By Jean L. S. Patrick Illustrated by Jeni Reeves; First Avenue Editions ™; Illustrated Edition; 2000
“Just go out there and pitch just like you pitch to anyone else”
Those are the words Jackie Mitchell’s father, Dr. Joesph Mitchell, told her before the would go on to strike out both the “Sultan of Swat” Babe Ruth and another famous home run hitter, Lou Gehrig. She did so at the age of 17 while playing for the Minor League team, the Chattanooga Lookouts.
“The Girl Who Struck Out Babe Ruth” tells the story of Jackie’s most shining moment, beginning on March 28, 1931 when she signed her contract with the Lookouts. It goes through the days before she hoped she would be called on to pitch
against the New York Yankees while they were in town for an exhibition game before their Major League season. Jackie studied Babe and Lou during batting practice, figuring out exactly which pitches she’d throw to them if she got
Jackie was called in just in time, while the Yankees were up 1-0 and Babe Ruth was coming to the plate. This book tells the most accurate account of his at bat, going through every pitch of the at bat, which pitches Jackie threw and
why. Some books that describe the at bat have said that the first pitch she threw went over the plate for a strike, but according to reports from the game, which was played on April 2, 1931, her first pitch was actually a ball high over the plate.

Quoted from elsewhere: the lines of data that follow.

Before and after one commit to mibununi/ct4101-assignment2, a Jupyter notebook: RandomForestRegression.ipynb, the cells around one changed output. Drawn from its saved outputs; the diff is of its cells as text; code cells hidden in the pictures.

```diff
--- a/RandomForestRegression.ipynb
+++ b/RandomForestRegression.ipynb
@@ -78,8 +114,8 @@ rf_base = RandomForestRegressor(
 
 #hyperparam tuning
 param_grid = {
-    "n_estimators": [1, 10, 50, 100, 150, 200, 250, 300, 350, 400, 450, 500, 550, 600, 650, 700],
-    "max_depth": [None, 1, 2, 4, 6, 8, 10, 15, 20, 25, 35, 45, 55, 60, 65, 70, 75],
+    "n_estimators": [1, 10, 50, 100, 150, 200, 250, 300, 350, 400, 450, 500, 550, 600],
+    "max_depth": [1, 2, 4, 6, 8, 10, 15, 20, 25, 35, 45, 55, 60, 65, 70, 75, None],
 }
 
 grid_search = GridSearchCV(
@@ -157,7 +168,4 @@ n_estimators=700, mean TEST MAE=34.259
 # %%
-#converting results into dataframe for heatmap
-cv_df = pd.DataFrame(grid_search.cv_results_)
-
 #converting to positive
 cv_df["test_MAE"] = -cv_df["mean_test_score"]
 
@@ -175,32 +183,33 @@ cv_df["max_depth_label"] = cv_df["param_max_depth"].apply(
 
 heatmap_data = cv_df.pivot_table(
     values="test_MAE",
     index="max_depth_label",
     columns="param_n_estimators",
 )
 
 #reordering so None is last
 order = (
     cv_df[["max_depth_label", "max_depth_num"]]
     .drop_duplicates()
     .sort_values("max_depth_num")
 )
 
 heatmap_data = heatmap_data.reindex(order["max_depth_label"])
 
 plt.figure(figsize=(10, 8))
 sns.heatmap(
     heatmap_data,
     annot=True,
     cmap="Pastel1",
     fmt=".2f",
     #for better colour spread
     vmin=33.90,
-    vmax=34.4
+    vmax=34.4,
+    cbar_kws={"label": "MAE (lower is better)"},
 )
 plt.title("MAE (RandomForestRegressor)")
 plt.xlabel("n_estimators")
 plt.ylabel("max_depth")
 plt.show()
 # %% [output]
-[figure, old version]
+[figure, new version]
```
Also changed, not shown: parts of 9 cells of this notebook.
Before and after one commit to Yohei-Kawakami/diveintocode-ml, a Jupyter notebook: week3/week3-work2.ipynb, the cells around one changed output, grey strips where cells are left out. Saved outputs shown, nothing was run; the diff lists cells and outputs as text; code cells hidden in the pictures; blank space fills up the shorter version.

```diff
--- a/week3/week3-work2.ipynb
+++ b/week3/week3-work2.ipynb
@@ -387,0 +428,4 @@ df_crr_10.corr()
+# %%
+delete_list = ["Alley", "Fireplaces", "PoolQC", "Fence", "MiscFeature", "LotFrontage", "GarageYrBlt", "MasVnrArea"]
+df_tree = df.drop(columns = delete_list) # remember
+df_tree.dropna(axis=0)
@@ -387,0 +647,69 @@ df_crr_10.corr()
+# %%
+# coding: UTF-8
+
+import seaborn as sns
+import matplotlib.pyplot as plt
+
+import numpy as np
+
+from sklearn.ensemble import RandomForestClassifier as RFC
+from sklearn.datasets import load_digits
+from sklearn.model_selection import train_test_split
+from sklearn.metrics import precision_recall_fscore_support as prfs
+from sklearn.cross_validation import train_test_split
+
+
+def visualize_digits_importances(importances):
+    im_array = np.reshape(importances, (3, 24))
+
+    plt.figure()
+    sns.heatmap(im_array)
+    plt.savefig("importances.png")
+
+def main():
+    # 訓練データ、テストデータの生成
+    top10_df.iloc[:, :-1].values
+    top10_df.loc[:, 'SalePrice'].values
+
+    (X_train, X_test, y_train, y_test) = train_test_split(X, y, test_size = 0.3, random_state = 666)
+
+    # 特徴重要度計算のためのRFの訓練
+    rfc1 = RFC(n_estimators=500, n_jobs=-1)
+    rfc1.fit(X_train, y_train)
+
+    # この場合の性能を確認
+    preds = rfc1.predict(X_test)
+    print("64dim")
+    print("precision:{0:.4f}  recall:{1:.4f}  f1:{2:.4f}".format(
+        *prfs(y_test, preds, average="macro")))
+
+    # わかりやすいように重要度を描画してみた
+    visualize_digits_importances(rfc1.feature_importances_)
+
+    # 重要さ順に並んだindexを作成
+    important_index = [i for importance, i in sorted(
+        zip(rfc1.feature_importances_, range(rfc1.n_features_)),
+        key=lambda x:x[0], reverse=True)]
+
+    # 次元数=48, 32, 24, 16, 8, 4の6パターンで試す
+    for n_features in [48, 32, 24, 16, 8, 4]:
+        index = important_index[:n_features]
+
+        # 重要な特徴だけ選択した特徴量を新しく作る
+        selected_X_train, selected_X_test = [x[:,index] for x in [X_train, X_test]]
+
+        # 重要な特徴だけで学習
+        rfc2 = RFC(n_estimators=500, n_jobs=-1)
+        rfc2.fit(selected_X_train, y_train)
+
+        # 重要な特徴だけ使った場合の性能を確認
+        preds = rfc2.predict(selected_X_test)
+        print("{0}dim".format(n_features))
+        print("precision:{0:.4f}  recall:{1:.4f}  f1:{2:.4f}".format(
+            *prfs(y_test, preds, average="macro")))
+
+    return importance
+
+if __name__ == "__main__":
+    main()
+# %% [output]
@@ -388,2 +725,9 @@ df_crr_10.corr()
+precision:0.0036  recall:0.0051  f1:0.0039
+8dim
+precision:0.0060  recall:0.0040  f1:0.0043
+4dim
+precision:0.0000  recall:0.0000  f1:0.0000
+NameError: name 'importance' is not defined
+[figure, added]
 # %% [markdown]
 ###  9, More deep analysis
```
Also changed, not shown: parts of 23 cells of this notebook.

This book doesn’t shy away from telling the reader just what Mr. Ruth thought of batting against a woman pitcher, and includes his famous quote that women were “too delicate” to play baseball every day. Jackie most definitely proved him wrong, and any young girls who read this book should go out and prove him wrong too!